  • Phase 3 – Confidence. Trust generates confidence that you can attain the performance you are looking for. That’s confidence not complacency, confidence that you are on a journey to an attainable goal while still maintaining the humility and understanding that you are still very much in a learning process.
  • Phase 4 – Growth. Confidence is the gateway to growth, this is the stage where you stop asking if and you start asking when.

Basically, I think I’m still in the repetition phase for speed skydiving ha ha ha… but I’ll get there. 

What motivates you to compete?

That’s an interesting question. I think I see competition as providing me with an endgame and a goal for learning a new skill. I don’t know that I necessarily see it as beating other people anymore, I think I see it more as demonstrating the level of performance I have achieved and reaching a standard I have set for myself. I’m sure that wouldn’t be the case for a team sport but certainly in an individual discipline I see myself as my greatest critic and competitor. It’s also a great privilege and experience to represent your country at a World Level event. But I certainly don’t feel like I’m chasing down medals in international competition or anything like that these days. My ego for that kind of thing disappeared a long time ago. To me the journey itself is just as powerful and rewarding as the endgame.

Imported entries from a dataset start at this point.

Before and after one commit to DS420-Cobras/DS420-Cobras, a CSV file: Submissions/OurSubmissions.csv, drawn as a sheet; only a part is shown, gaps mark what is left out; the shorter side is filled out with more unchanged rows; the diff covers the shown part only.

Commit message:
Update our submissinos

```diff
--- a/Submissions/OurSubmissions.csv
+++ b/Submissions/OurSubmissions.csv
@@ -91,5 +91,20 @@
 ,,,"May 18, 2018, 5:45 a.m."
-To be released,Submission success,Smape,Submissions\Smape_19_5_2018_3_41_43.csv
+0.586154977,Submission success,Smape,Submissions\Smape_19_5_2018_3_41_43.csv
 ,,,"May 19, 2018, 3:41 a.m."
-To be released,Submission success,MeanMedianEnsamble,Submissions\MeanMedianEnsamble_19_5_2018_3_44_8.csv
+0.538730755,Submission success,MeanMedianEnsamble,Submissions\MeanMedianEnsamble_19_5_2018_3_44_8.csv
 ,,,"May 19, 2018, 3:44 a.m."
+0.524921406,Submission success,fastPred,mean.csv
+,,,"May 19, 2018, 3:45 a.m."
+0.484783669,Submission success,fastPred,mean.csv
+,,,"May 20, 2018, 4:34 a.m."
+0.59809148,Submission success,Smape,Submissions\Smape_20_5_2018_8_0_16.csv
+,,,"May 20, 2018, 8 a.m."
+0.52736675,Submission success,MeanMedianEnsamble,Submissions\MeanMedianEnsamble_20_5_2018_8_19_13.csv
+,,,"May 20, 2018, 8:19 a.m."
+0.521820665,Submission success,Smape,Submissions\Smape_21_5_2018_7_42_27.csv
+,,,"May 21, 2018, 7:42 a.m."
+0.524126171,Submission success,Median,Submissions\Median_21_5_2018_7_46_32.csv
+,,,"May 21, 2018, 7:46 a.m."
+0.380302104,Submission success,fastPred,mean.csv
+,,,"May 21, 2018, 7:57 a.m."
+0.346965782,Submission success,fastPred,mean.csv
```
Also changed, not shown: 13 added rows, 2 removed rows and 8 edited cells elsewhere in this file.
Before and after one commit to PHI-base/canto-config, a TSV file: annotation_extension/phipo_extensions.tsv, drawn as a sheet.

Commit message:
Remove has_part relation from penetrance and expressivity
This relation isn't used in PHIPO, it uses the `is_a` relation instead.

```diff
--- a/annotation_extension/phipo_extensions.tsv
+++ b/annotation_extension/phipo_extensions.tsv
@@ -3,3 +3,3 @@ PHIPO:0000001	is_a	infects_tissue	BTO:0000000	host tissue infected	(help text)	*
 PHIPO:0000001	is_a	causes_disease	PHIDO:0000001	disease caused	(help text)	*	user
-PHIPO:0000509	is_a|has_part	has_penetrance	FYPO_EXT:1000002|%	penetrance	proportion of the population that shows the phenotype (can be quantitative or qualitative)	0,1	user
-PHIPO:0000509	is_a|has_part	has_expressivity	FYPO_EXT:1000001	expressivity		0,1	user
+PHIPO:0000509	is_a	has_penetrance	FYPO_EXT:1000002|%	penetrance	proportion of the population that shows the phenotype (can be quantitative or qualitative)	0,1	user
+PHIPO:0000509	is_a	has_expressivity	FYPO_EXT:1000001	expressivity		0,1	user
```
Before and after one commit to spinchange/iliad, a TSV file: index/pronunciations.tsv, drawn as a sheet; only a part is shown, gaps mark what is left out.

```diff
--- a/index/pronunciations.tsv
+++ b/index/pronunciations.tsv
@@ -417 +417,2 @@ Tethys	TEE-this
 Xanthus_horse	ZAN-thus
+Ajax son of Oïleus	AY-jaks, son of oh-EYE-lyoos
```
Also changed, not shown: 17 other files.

Sunset jump during the Big O Boogie
Photo by Elliot Byrd

Anything else you’d like to add?

Absolutely I’d like to express my gratitude to all my sponsors who were crazy enough to say yes when I approached them asking for their support for me to train another new discipline for which I had absolutely no track record or complimentary skills in. I started this journey really to share the experience with others in the hope that people can see the work behind the results. It really is there for anyone who wants to take on the challenge as long as they are prepared to put in the time and effort. My sponsors saw the value in that, and I am very grateful to them. If anyone would like to follow me in this journey, they can follow my athlete page on Facebook or come say hi while I’m training at CSC or Skydive Carolina this season.    

About Maxine

Photo by DSquared

Maxine has 9,000 jumps, is a Flight-1 canopy coach, holds 3 World Records, 3 European Records, is 3-times National Champion and a member of the Highlight Pro Skydiving team. She is proudly sponsored by Sun Path, Performance Designs, Cookie helmets, CYPRES, Liquidsky, Alti-2, Merit, Chicagoland Skydiving Centre and Skydive Carolina.

Visit Us


Meet: Lesley Gale

Lesley has been in love with skydiving for 35 years. She is a multiple world and national record holder and a coach on 20 successful record events worldwide. She has over 100 competition medals spanning more than 25 years and has been on the British 8-way National team at World events. She started Skydive Mag to spread knowledge, information and passion about our amazing sport.
Lesley is delighted to be sponsored by Performance Designs, Sun Path, Cypres, Cookie, Symbiosis suits and Larsen & Brusgaard

Contact Me

    Scroll to Top